Where the string "your" appears in a line of the data, show that line.
═══ Exercise material ═══
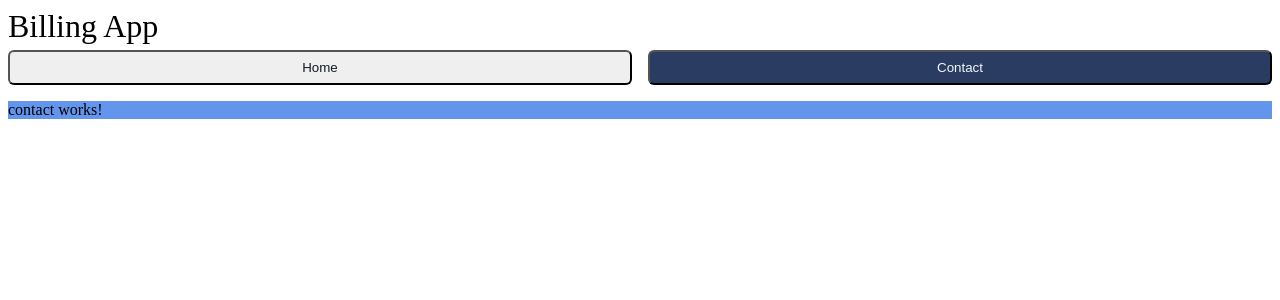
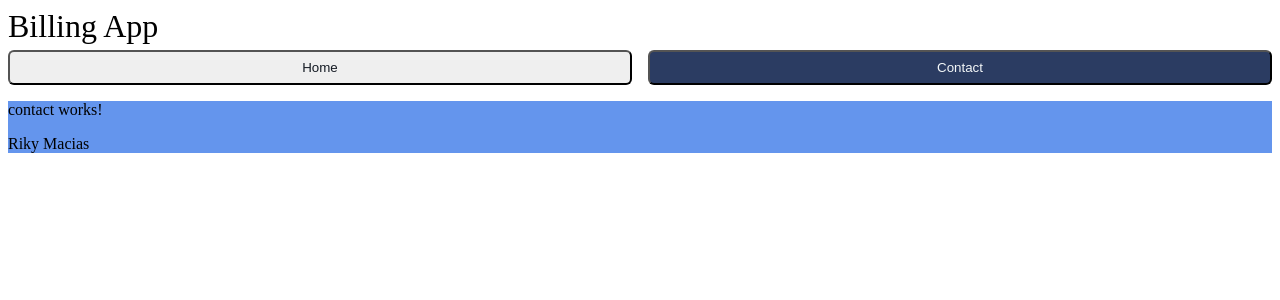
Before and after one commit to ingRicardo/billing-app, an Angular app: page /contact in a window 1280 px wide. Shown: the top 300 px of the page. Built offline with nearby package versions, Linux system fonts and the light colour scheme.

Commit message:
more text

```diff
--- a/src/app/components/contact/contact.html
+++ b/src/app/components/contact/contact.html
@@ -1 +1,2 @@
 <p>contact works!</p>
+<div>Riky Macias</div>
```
═══
═══ Exercise material ═══
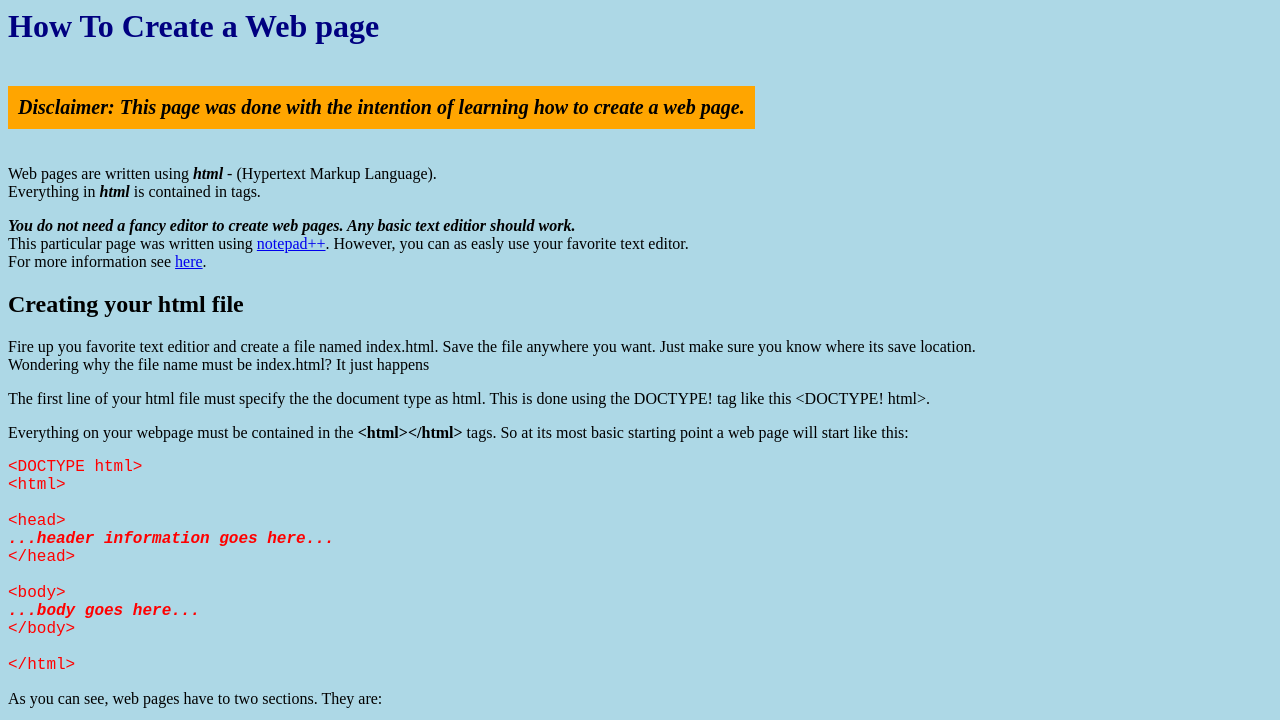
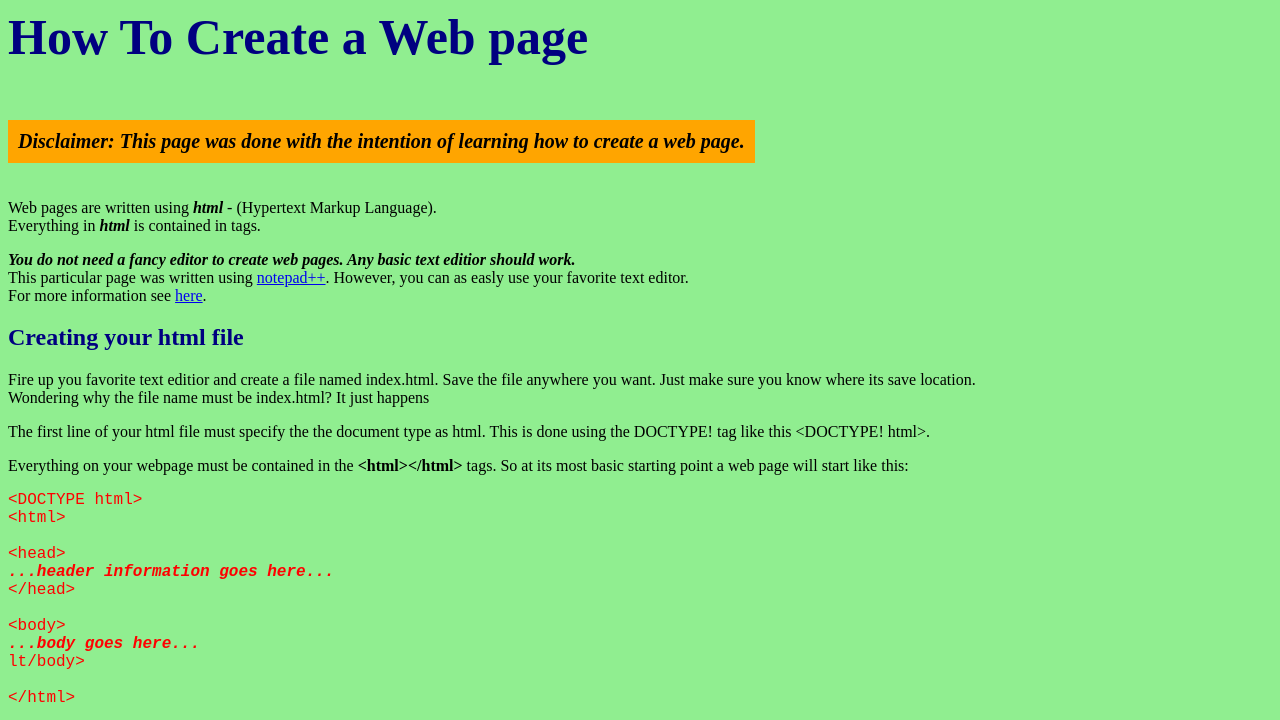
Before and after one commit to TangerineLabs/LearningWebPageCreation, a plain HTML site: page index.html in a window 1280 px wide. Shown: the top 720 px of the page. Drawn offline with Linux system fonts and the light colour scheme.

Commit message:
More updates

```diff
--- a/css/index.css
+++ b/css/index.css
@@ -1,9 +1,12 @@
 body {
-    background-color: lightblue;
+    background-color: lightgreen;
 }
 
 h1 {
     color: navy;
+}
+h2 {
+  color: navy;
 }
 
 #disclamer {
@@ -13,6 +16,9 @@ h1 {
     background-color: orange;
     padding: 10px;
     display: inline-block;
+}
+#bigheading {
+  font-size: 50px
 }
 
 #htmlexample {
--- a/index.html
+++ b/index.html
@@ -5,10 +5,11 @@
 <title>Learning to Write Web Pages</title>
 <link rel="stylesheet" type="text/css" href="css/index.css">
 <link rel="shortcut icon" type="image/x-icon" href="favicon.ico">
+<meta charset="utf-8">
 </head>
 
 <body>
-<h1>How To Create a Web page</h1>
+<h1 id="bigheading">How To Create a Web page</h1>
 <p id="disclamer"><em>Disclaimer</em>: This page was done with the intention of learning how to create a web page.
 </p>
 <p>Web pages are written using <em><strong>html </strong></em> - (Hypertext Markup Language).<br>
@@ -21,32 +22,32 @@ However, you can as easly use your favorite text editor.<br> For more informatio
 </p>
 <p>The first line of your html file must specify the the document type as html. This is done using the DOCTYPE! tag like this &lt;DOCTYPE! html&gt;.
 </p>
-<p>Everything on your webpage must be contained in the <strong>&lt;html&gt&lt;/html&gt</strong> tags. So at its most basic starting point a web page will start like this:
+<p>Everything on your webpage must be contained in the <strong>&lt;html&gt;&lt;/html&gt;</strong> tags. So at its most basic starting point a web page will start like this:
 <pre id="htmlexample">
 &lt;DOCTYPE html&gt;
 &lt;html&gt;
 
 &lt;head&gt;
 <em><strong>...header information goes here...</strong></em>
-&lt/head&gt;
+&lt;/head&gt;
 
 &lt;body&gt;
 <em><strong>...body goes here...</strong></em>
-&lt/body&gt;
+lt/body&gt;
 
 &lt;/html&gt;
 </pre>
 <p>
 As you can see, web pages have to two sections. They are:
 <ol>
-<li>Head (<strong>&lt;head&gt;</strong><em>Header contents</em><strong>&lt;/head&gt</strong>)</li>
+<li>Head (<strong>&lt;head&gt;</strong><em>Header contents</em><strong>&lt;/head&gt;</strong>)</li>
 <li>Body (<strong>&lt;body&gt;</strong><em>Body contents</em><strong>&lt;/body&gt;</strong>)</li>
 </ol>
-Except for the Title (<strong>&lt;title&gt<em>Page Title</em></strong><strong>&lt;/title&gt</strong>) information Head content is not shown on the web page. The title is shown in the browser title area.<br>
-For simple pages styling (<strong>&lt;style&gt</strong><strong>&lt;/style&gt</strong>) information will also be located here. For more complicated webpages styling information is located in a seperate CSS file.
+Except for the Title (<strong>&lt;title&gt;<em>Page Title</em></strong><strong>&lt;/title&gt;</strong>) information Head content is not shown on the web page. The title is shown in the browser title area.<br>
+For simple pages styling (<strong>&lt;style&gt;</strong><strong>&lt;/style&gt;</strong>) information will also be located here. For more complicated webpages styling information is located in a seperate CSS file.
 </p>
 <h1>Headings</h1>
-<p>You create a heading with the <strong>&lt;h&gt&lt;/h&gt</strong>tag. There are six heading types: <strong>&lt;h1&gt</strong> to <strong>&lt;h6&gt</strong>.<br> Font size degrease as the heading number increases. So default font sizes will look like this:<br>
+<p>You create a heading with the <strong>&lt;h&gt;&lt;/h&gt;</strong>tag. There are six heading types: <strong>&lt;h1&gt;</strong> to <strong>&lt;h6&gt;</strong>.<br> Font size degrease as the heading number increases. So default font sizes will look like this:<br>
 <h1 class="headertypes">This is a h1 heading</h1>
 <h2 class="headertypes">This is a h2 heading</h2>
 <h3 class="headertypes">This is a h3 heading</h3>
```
═══
## Exercise response:
@@ -21,32 +22,32 @@ However, you can as easly use your favorite text editor.<br> For more informatio
 <p>The first line of your html file must specify the the document type as html. This is done using the DOCTYPE! tag like this &lt;DOCTYPE! html&gt;.
-<p>Everything on your webpage must be contained in the <strong>&lt;html&gt&lt;/html&gt</strong> tags. So at its most basic starting point a web page will start like this:
+<p>Everything on your webpage must be contained in the <strong>&lt;html&gt;&lt;/html&gt;</strong> tags. So at its most basic starting point a web page will start like this:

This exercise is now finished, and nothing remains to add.